Oakland University Expands Its Reach

Oakland University Expands Its Reach
April 29, 2013/The Detroit News

By Kim Kozlowski

Rochester — Oakland University was once a bucolic place that began with two buildings in the middle of Oakland County.

More than 50 years later, the university has grown up, with students flocking to the campus, program offerings exploding and buildings sprouting everywhere.

But OU has yet to come of age, say officials, who contend the school's evolution puts it on the cusp of becoming a major player in Michigan's higher education scene.

"Oakland has a tremendous history of success and a great foundation as a very exciting institution, given our location and potential to interact and connect with business, industry and government in southeast Michigan," said university president Gary Russi. "It only makes sense to become more of a predominant player, not only in higher education but in the community."

During the past 15 years, the university's enrollment has grown 41.4 percent to nearly 20,000, giving the school a higher profile, especially in key areas.

Course offerings have grown to include 65 programs, mostly master's and doctoral degrees. The university broke into NCAA Division I sports in 1998. And the Carnegie Foundation, which creates academic context to the nation's higher education system, classified OU as a doctoral/research university in 1993 for offering at least 20 doctoral programs.

Meanwhile, OU partnered with Cooley Law School in 2002 to offer a law program on campus. In 2011, it opened the state's fourth medical school, joining the University of Michigan, Michigan State and Wayne State.

OU also has enjoyed national recognition.

In October, the university hosted a campaign rally with Republican vice presidential candidate Paul Ryan.

A year earlier, the university held a nationally televised presidential primary debate featuring eight GOP hopefuls.

"Through a confluence of things that have happened, and the university's leadership and commitment to a more robust academic and campus life, we've become bigger and our profile has increased in the community, and among students," spokesman Ted Montgomery said.

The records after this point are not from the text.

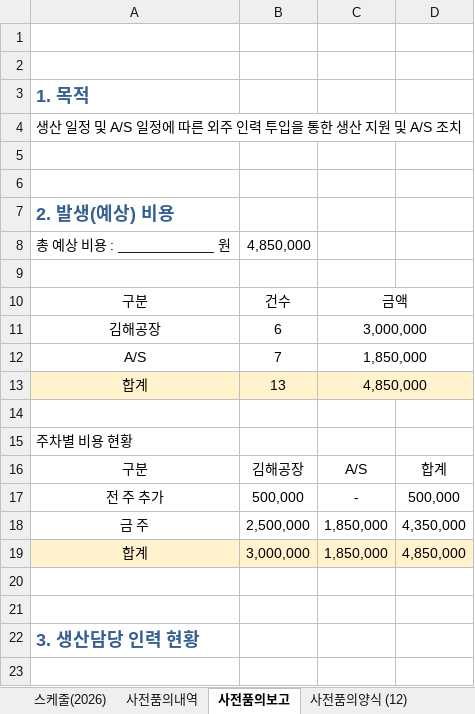
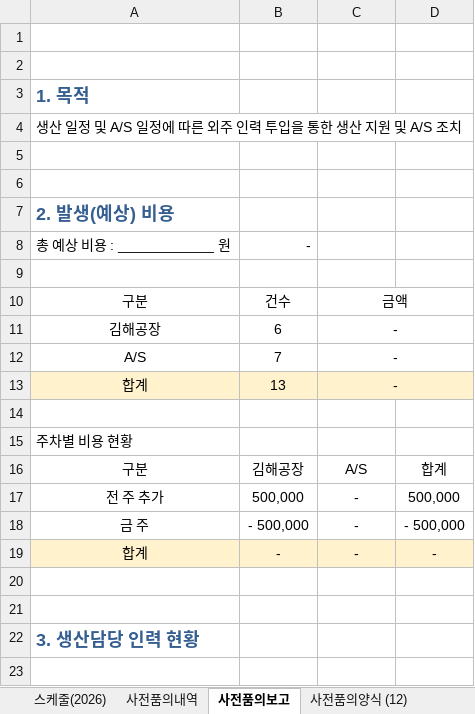
Before and after one commit to andaiga-create/weekly-schedule, an Excel workbook: as_claim_weekly.xlsx, sheet 사전품의보고, drawn as a sheet; only a part is shown; values as stored, in another font and other column widths than the file's, no borders; removed rows and columns are numbered as before the commit, all else as after; the diff names each change by its address in the sheet, - before the commit and + after, or states it on an @@ line.

```diff
--- a/as_claim_weekly.xlsx (sheet 사전품의보고)
+++ b/as_claim_weekly.xlsx (sheet 사전품의보고)
-B8: 4,850,000
+B8: -
-C11: 3,000,000
+C11: -
-C12: 1,850,000
+C12: -
-C13: 4,850,000
+C13: -
-row 18: 금 주 | 2,500,000 | 1,850,000 | 4,350,000
-row 19: 합계 | 3,000,000 | 1,850,000 | 4,850,000
+row 18: 금 주 | - 500,000 | - | - 500,000
+row 19: 합계 | - | - | -
```
Also changed, not shown: sheet 사전품의내역, sheet 발주양식, sheet 사전품의양식 (12), sheet 스케줄(2026), formulas that keep their value.
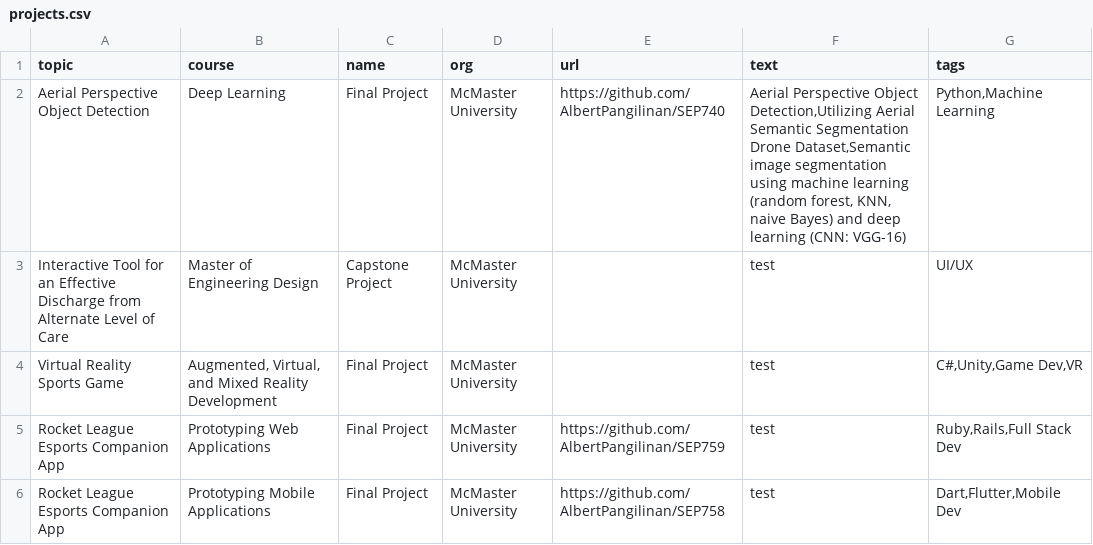
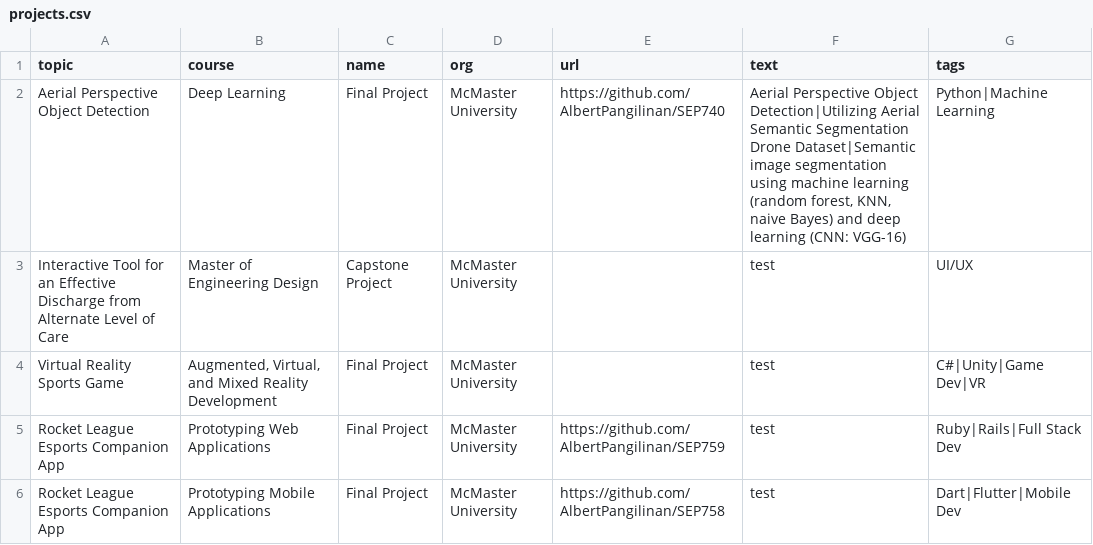
Before and after one commit to AlbertPangilinan/website_api, a CSV file: projects.csv, drawn as a sheet; the diff names each change by its address in the sheet, - before the commit and + after, or states it on an @@ line.

Commit message:
added id key and text/tags list splitting

```diff
--- a/projects.csv
+++ b/projects.csv
-F2 (text): …Perspective Object Detection,Utilizing Aerial Semantic Segmentation Drone Dataset,Semantic image segmentation…
+F2 (text): …Perspective Object Detection|Utilizing Aerial Semantic Segmentation Drone Dataset|Semantic image segmentation…
-G2 (tags): Python,Machine Learning
+G2 (tags): Python|Machine Learning
-G4 (tags): C#,Unity,Game Dev,VR
+G4 (tags): C#|Unity|Game Dev|VR
-G5 (tags): Ruby,Rails,Full Stack Dev
+G5 (tags): Ruby|Rails|Full Stack Dev
-G6 (tags): Dart,Flutter,Mobile Dev
+G6 (tags): Dart|Flutter|Mobile Dev
```
Also changed, not shown: 1 other file.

To accommodate its growth, the university broke ground this month on two major projects: a $30 million student housing facility and a 151-foot carillon clock tower.

The housing facility, scheduled to open in August 2014, will be OU's 18th, adding 500 beds to the 2,100 already available.

The $6.5 million tower, with 49 bells, was donated by longtime benefactors Hugh and Nancy Elliott. Also to be completed in August 2014, the tower will be nestled in the middle of campus, near a water fountain and garden.

The projects are among several — totaling nearly $300 million — launched in the last three years. The recently completed $65 million Human Health Building, which opened in August, houses the School of Nursing and School of Health Sciences.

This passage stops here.